_Your goal_
How do the lines below between the ones holding "docs: mobile migration" and "Also changed, not shown: 1 other file.", inclusive, read? Give them again exactly, with no other lines.

┌────────

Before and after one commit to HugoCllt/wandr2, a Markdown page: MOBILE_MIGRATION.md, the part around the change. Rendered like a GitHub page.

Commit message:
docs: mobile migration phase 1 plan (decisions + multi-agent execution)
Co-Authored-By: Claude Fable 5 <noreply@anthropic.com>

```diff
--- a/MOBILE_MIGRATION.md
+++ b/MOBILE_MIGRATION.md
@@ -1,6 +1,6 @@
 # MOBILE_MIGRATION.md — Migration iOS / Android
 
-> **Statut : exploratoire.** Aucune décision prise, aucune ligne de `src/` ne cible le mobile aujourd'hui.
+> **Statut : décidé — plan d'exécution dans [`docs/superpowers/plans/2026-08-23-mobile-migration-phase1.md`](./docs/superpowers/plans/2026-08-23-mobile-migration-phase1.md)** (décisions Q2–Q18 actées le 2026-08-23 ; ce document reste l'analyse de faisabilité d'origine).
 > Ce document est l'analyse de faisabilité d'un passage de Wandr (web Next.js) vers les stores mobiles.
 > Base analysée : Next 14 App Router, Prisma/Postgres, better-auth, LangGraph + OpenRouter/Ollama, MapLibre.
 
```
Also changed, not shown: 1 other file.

└────────
┌────────

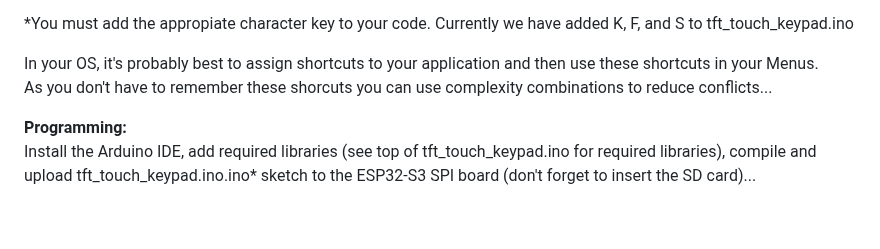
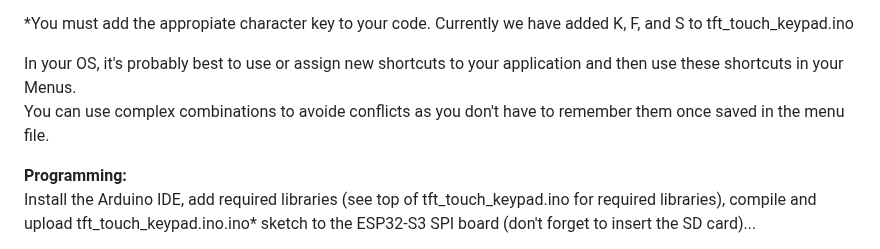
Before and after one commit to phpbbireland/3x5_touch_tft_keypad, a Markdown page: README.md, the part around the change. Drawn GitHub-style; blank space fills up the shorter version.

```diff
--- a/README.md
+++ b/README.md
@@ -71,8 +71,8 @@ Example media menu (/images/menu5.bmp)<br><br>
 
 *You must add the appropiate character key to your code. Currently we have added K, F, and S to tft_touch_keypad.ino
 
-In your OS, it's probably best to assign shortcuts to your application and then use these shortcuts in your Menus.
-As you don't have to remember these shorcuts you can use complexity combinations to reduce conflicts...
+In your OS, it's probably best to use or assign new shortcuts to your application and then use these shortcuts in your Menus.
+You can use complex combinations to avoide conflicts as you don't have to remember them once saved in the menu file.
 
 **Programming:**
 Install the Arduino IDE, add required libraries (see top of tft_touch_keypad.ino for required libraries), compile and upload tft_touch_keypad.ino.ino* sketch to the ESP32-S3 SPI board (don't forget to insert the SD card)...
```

└────────

_Your solution_
docs: mobile migration phase 1 plan (decisions + multi-agent execution)
Co-Authored-By: Claude Fable 5 <noreply@anthropic.com>

```diff
--- a/MOBILE_MIGRATION.md
+++ b/MOBILE_MIGRATION.md
@@ -1,6 +1,6 @@
 # MOBILE_MIGRATION.md — Migration iOS / Android
 
-> **Statut : exploratoire.** Aucune décision prise, aucune ligne de `src/` ne cible le mobile aujourd'hui.
+> **Statut : décidé — plan d'exécution dans [`docs/superpowers/plans/2026-08-23-mobile-migration-phase1.md`](./docs/superpowers/plans/2026-08-23-mobile-migration-phase1.md)** (décisions Q2–Q18 actées le 2026-08-23 ; ce document reste l'analyse de faisabilité d'origine).
 > Ce document est l'analyse de faisabilité d'un passage de Wandr (web Next.js) vers les stores mobiles.
 > Base analysée : Next 14 App Router, Prisma/Postgres, better-auth, LangGraph + OpenRouter/Ollama, MapLibre.
 
```
Also changed, not shown: 1 other file.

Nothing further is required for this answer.